  • Adultery - Your spouse must have engaged in an extramarital affair in order for you to have grounds for a divorce.  Adultery is a particularly difficult grounds to prove as you will not be allowed to testify against your spouse.  You must have a witness that is willing to testify against your spouse.  The services of a private investigator is often used in order to prove circumstantially that your spouse had the intent, inclination, and opportunity to engage in extramarital sex.
  • Abandonment - Your spouse must have abandoned the marital home for a period of no less than a year without any intent to return or your spouse must have abandoned the marriage for a similar period of time by refusing to have sexual relations with you without justification.
  • Cruel and Inhuman Treatment - Your spouse must have committed acts that make it unsafe for you to remain in the marital union.  The treatment must have serious effect on your physical or mental health.
  • Imprisonment - Your spouse must be in physically incarcerated in prison for three or more consecutive years before you have grounds for a divorce.
  • Separation Agreement - Your spouse and you must live apart for a year under a separation agreement to have grounds for a divorce.  A separation agreement is a detailed written document carefully prepared by your attorneys where the parties agree to live apart for the rest of their lives.  It details the custody and support for the children, the division of property, and all other matters relating to the marital relationship.  In a year, either party may bring the separation agreement to court and convert it into a divorce judgment so long as they have meet the terms of the separation agreement.
  • No-Fault Divorce - Under New York law, a couple may get a no-fault divorce if one of them has stated, under oath, that their marriage has broken down irretrievably for at least six months. Before a no-fault divorce will be granted, all issues relating to the dissolution -- including property division, spousal support, child support, and child custody and visitation -- must be resolved. This can be done in a separation agreement or by order of the judge. 

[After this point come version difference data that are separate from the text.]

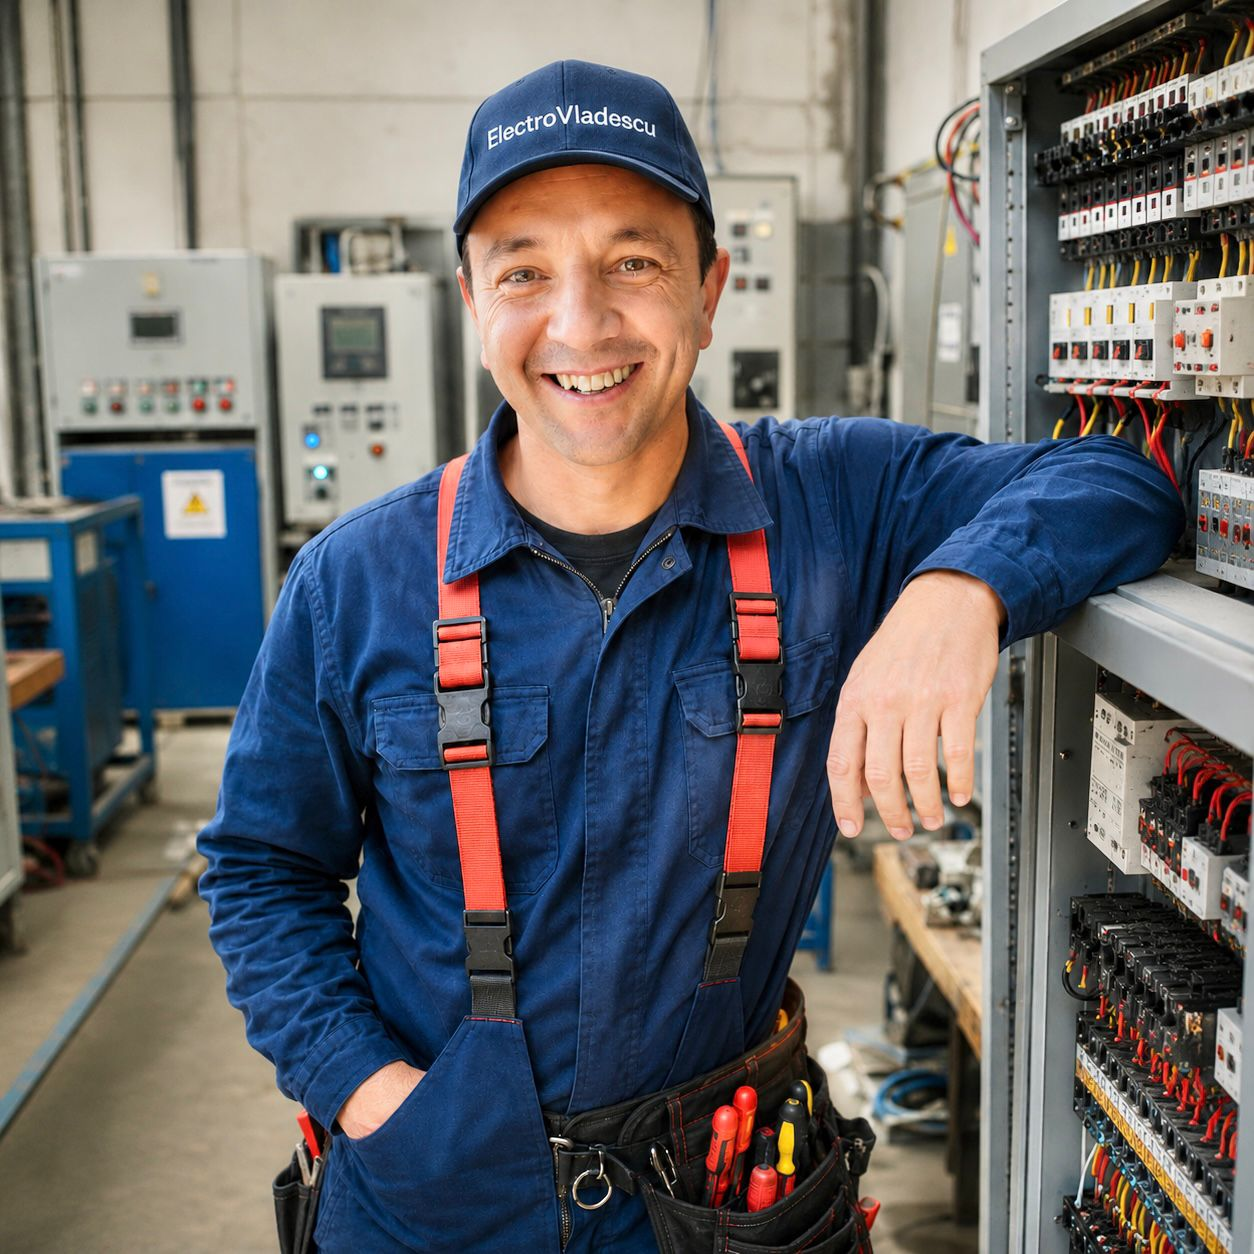
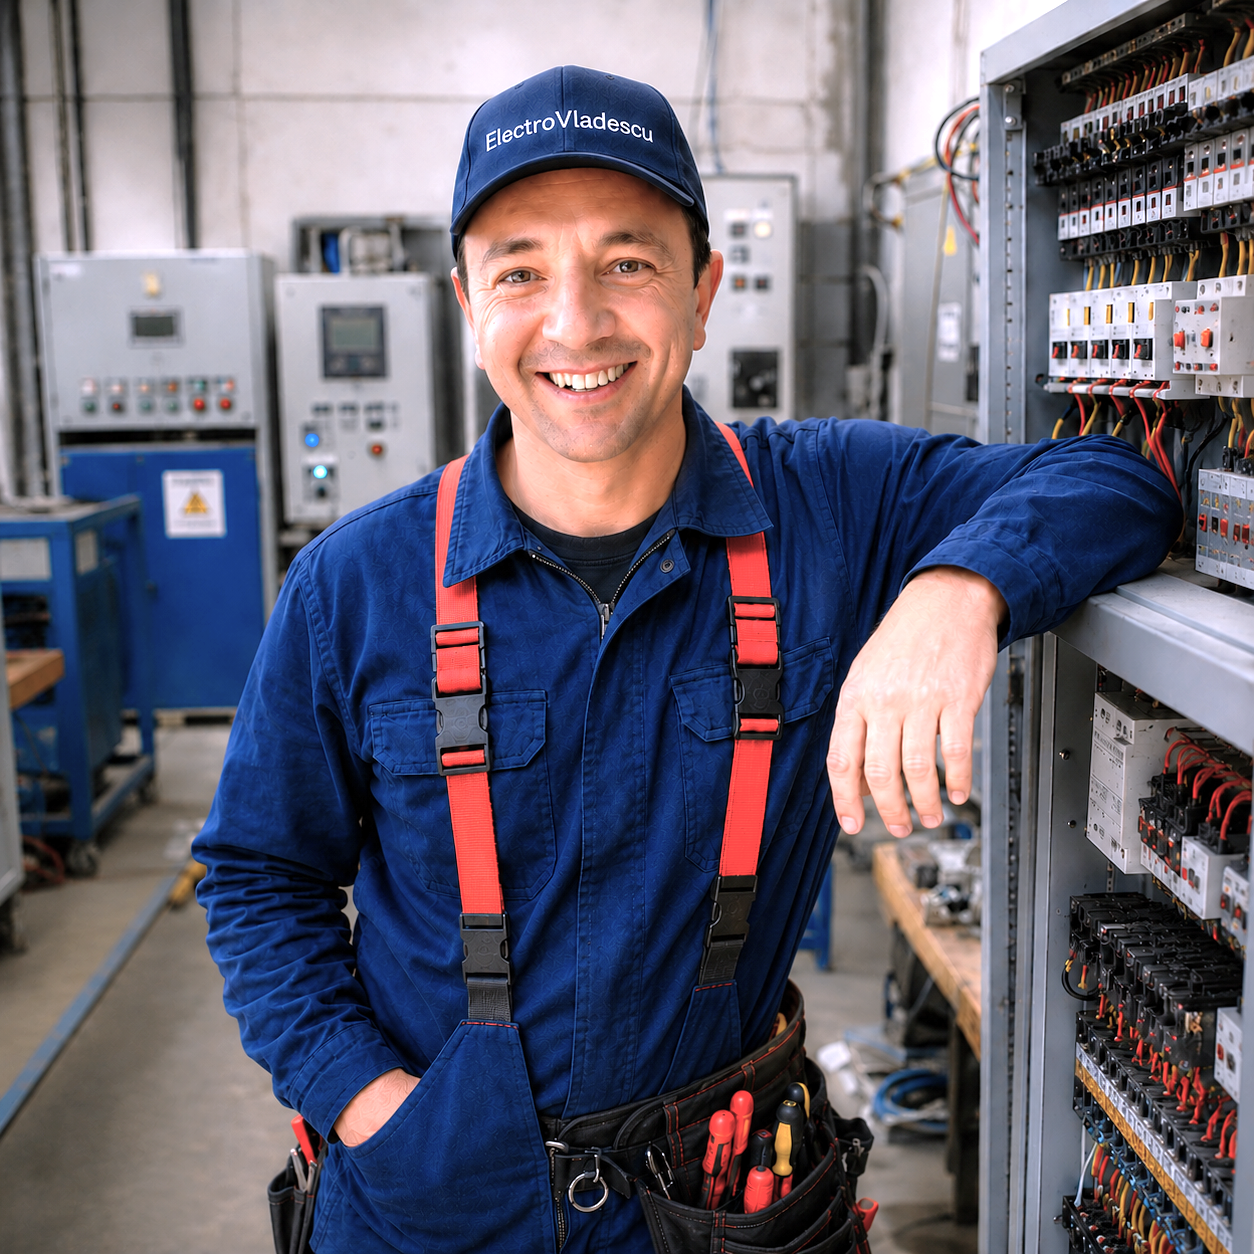
Schimb poza profilk

diff --git a/components/sections/footer-section.tsx b/components/sections/footer-section.tsx
@@ -49,7 +49,7 @@ export function FooterSection() {
                 className="rounded-xl"
               />
               <div>
-                <h3 className="font-bold text-lg">ElectroVlădescu</h3>
+                <h3 className="font-bold text-lg">ELECTROVLADESCU</h3>
                 <p className="text-sm text-background/60">S.R.L.</p>
               </div>
             </div>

Regardless of whether your spouse consents to a divorce, you will still need the above grounds.

Equitable Distribution
Marital Property is the property jointly owned by both spouses subject to distribution upon divorce.  It includes all property and income earned by the spouses during the course of the marriage, regardless of the form that title is held.  Separate property, which will be discussed in further detail below, is held by only one of the spouses and it is not subject to equitable distribution during divorce.

Marital property includes retirement accounts, pension savings, real property purchased with marital funds, household items, automobiles, and more.

In the State of New York, professional licenses, such as doctors and lawyers, are subject to equitable distribution if the license was earned during the course of the marriage.  The analysis is based on enhanced earning capacity allowed by the professional license, with the other spouse receiving a percentage of that enhanced earning capacity upon divorce.

If an asset has been acquired during the course of the marriage, the burden is on the spouse seeking to classify it as separate property and not subject to equitable distribution.